The Metropolitan Cathedral of Christ the King, Liverpool, Merseyside, England (circa 1967)
Following decades of false starts and scrapped designs, an international design competition was held in 1959 for the design of a Roman Catholic cathedral in Liverpool. The design had to incorporate Edwin Lutyens’ crypt (part of an earlier, scrapped design) and accommodate a congregation of 2,000 whilst allowing them to be more involved in services.
Sir Frederick Gibberd won with a circular design with a central altar. Construction began in October 1962 and it was consecrated in May 1967. Conical in shape, with a truncated cone on top, it is predominantly supported by 16 concrete trusses connected by two ring beams. Above the upper ring beam is the lantern tower, adorned with stained glass windows and a crown of 16 pinnacles. Above the entrance is a wedge-shaped bell tower.
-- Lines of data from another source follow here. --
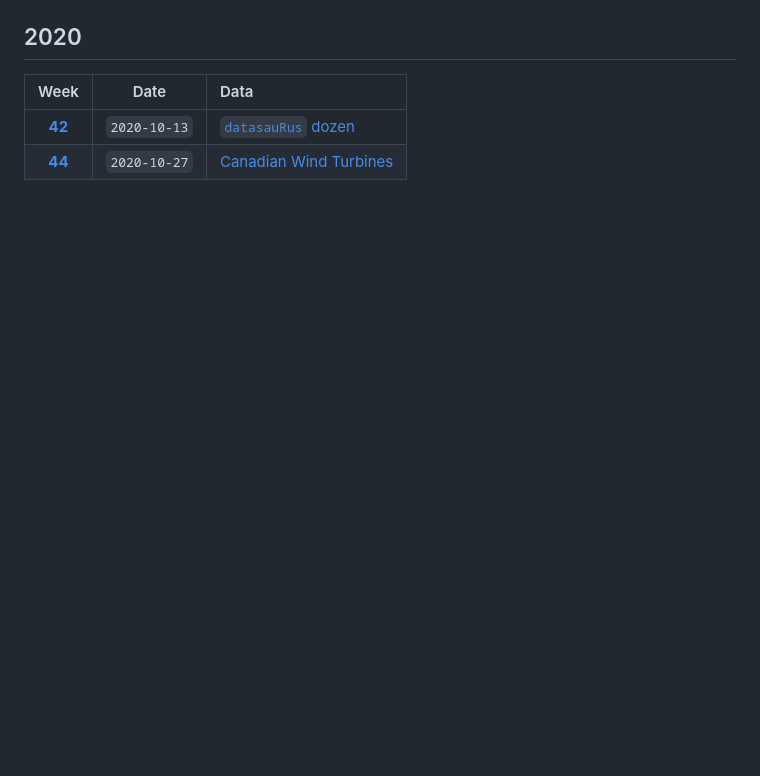
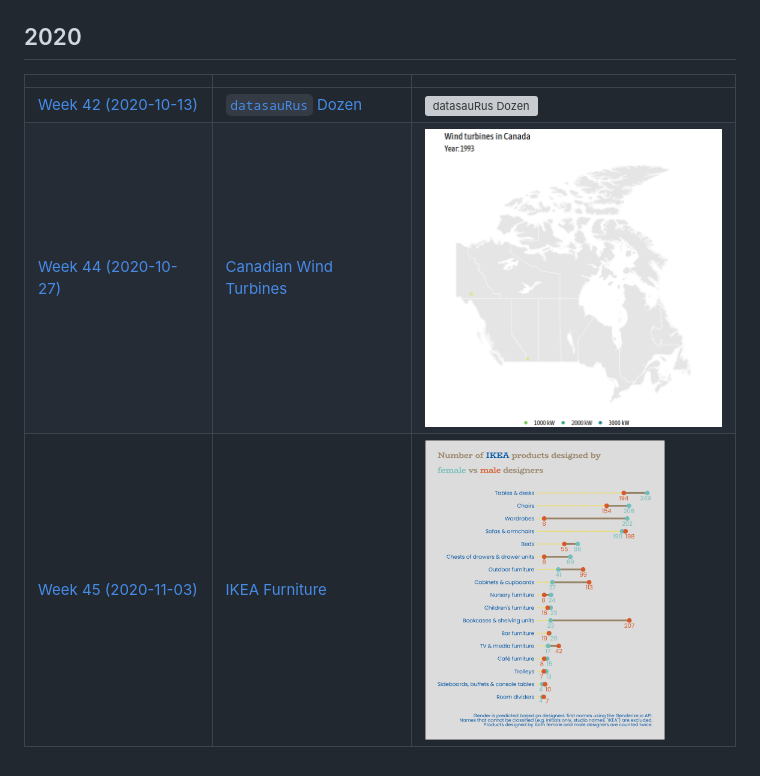
Before and after one commit to long39ng/puig_orgaladhad, a Markdown page: README.md, the part around the change printed below. GitHub-like rendering; pictures changed too: 2020_45_ikea_furniture/figs/dumbbell-1.png (added); blank space fills up the shorter version; grey boxes are pictures that could not be loaded.

Commit message:
Week 2020/45

```diff
--- a/README.md
+++ b/README.md
@@ -6,7 +4,8 @@ My attempts at #tidytuesday
 
 ## 2020
 
-| Week | Date | Data |
-| :---: | :---: | :--- |
-| [**42**](2020_42_datasaurus) | `2020-10-13` | [`datasauRus` dozen](https://github.com/rfordatascience/tidytuesday/tree/master/data/2020/2020-10-13) |
-| [**44**](2020_44_canadian_wind_turbines) | `2020-10-27` | [Canadian Wind Turbines](https://github.com/rfordatascience/tidytuesday/blob/master/data/2020/2020-10-27) |
+| <!-- --> | <!-- --> | <!-- --> |
+| --- | --- | --- |
+| [Week 42 (2020-10-13)](2020_42_datasaurus) | [`datasauRus` Dozen](2020_42_datasaurus) |  <a href="2020_42_datasaurus"><img src="2020_42_datasaurus/figs/animate-render-1.gif" alt="datasauRus Dozen" height="300"></a> |
+| [Week 44 (2020-10-27)](2020_44_canadian_wind_turbines) | [Canadian Wind Turbines](2020_44_canadian_wind_turbines) | <a href="2020_44_canadian_wind_turbines"><img src="2020_44_canadian_wind_turbines/figs/animate-1.gif" alt="Canadian Wind Turbines" height="300"></a> |
+| [Week 45 (2020-11-03)](2020_45_ikea_furniture) | [IKEA Furniture](2020_45_ikea_furniture) |  <a href="2020_45_ikea_furniture"><img src="2020_45_ikea_furniture/figs/dumbbell-1.png" alt="IKEA Furniture" height="300"></a> |
```
Also changed, not shown: other parts of README.md (+1 -3 lines), 2020_45_ikea_furniture/README.md (added, +200 -0 lines), 1 other file.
Many of the construction techniques used were innovative and experimental, however some also failed. Gibberd was sued by the cathedral for £1.3 million on 5 counts, including leaks in the aluminium roof and defects in the mosaic tiles on the concrete ribs, which were eventually completely removed in the 1990s. Today, the cathedral’s modern design divides opinion and is a Grade II* listed building.